Lowith's main argument is that if one believes eternal return is a demonstrable scientific truth, the decision to affirm any and every event as something that will reappear again and again in all its glory and misery hardly seems necessary. The affirmation does not make one "responsible"; it just means that one is acknowledging a fact. Lowith, however, leaves it at pointing out this problem; he does not try to engage Nietzsche by seeing how he might overcome, or might be made to overcome, the difficulty.

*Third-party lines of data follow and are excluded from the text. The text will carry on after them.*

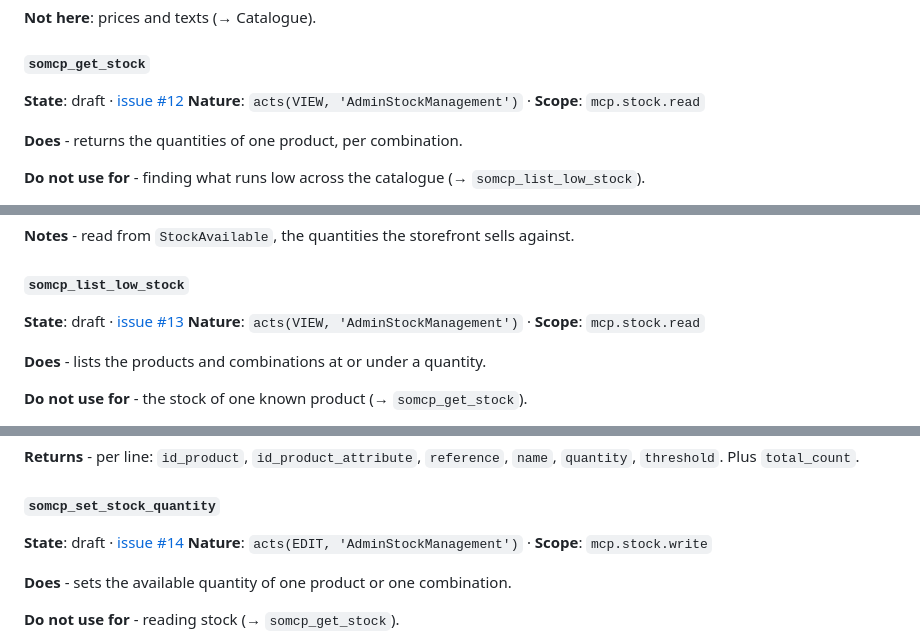
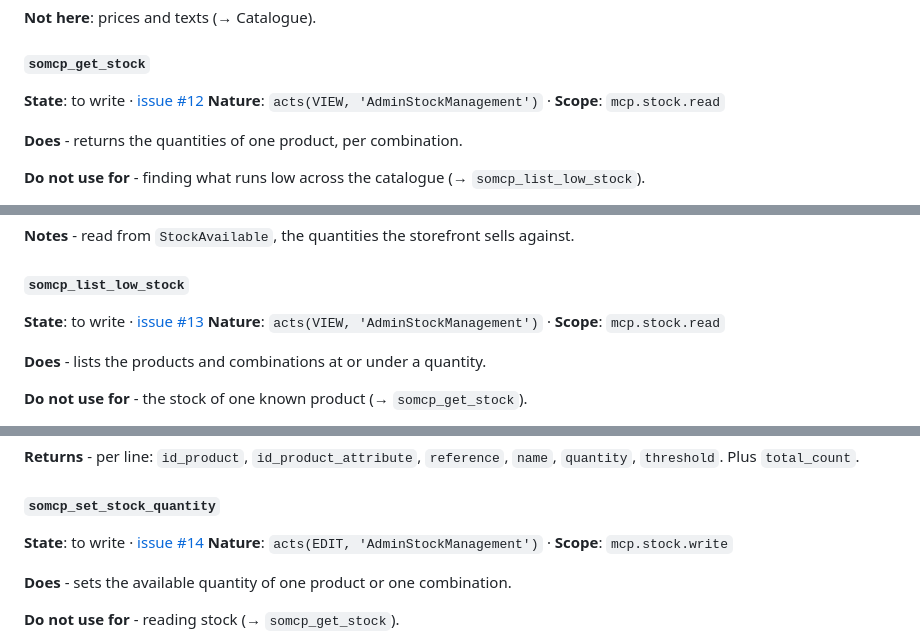
Before and after one commit to Rayan-Ekuzok/Prestashop-MCP-Server, a Markdown page: docs/TOOLS.md, 3 parts joined by grey strips. Rendered like a GitHub page.

```diff
--- a/docs/TOOLS.md
+++ b/docs/TOOLS.md
@@ -1492,7 +1492,7 @@ The quantities the storefront sells against, per product and combination.
 **Not here**: prices and texts (→ Catalogue).
 
 #### `somcp_get_stock`
-**State**: draft · [issue #12](https://github.com/novalo-dev/Prestashop-MCP-Server/issues/12)
+**State**: to write · [issue #12](https://github.com/novalo-dev/Prestashop-MCP-Server/issues/12)
 **Nature**: `acts(VIEW, 'AdminStockManagement')` · **Scope**: `mcp.stock.read`
 
 **Does** - returns the quantities of one product, per combination.
@@ -1510,7 +1510,7 @@ The quantities the storefront sells against, per product and combination.
 **Notes** - read from `StockAvailable`, the quantities the storefront sells against.
 
 #### `somcp_list_low_stock`
-**State**: draft · [issue #13](https://github.com/novalo-dev/Prestashop-MCP-Server/issues/13)
+**State**: to write · [issue #13](https://github.com/novalo-dev/Prestashop-MCP-Server/issues/13)
 **Nature**: `acts(VIEW, 'AdminStockManagement')` · **Scope**: `mcp.stock.read`
 
 **Does** - lists the products and combinations at or under a quantity.
@@ -1528,7 +1528,7 @@ The quantities the storefront sells against, per product and combination.
 **Returns** - per line: `id_product`, `id_product_attribute`, `reference`, `name`, `quantity`, `threshold`. Plus `total_count`.
 
 #### `somcp_set_stock_quantity`
-**State**: draft · [issue #14](https://github.com/novalo-dev/Prestashop-MCP-Server/issues/14)
+**State**: to write · [issue #14](https://github.com/novalo-dev/Prestashop-MCP-Server/issues/14)
 **Nature**: `acts(EDIT, 'AdminStockManagement')` · **Scope**: `mcp.stock.write`
 
 **Does** - sets the available quantity of one product or one combination.
```
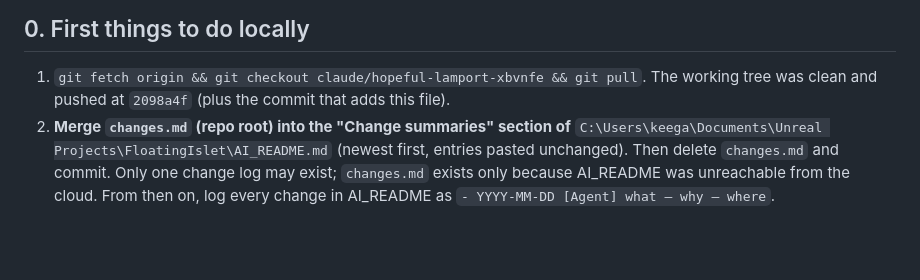
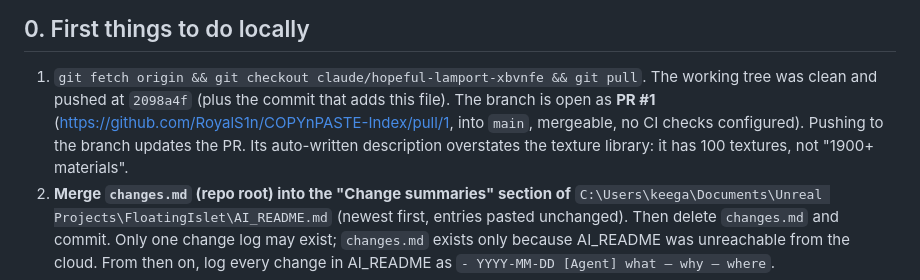
Before and after one commit to RoyalS1n/COPYnPASTE-Index, a Markdown page: HANDOFF.md, the part around the change. GitHub-like rendering; blank space fills up the shorter version.

Commit message:
Handoff: reference PR #1
Co-Authored-By: Claude Opus 5.5 <noreply@anthropic.com>
Claude-Session: https://claude.ai/code/session_01VLH5NcKPveZLTMoHeCZdKT

```diff
--- a/HANDOFF.md
+++ b/HANDOFF.md
@@ -7,7 +7,9 @@ It follows the minimum-handoff template in section 12.3 of the user's `guide.md`
 ## 0. First things to do locally
 
 1. `git fetch origin && git checkout claude/hopeful-lamport-xbvnfe && git pull`. The working tree was clean and pushed at `2098a4f`
-   (plus the commit that adds this file).
+   (plus the commit that adds this file). The branch is open as **PR #1**
+   (https://github.com/RoyalS1n/COPYnPASTE-Index/pull/1, into `main`, mergeable, no CI checks configured). Pushing to the
+   branch updates the PR. Its auto-written description overstates the texture library: it has 100 textures, not "1900+ materials".
 2. **Merge `changes.md` (repo root) into the "Change summaries" section of**
    `C:\Users\keega\Documents\Unreal Projects\FloatingIslet\AI_README.md` (newest first, entries pasted unchanged).
    Then delete `changes.md` and commit. Only one change log may exist; `changes.md` exists only because AI_README
```
Also changed, not shown: changes.md (+1 -0 lines).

One may conclude from these issues that affirming the recurrence of each event as eternally necessary is, finally, an act of insincerity: It can never take the place of pursuing goals that attract our passionate attention and whose nature we seek to uncover and understand. Rather than overcoming nihilism while still affirming the death of what is transcendent, the attempt to will eternal return shows the continued need for, and in this sense the continued allure of, the unchanging ends that nihilism denies. For Nietzsche, the possibility of affirming eternal return is inseparable from the arguments through which he tries to show that nihilism is the dominant truth of contemporary life. Therefore, if the act of affirming eternal return is neither morally nor logically authentic, one is justified in questioning the primacy and inevitability of nihilism.
Mark Blitz is the Fletcher Jones Professor of Political Philosophy at Claremont McKenna College.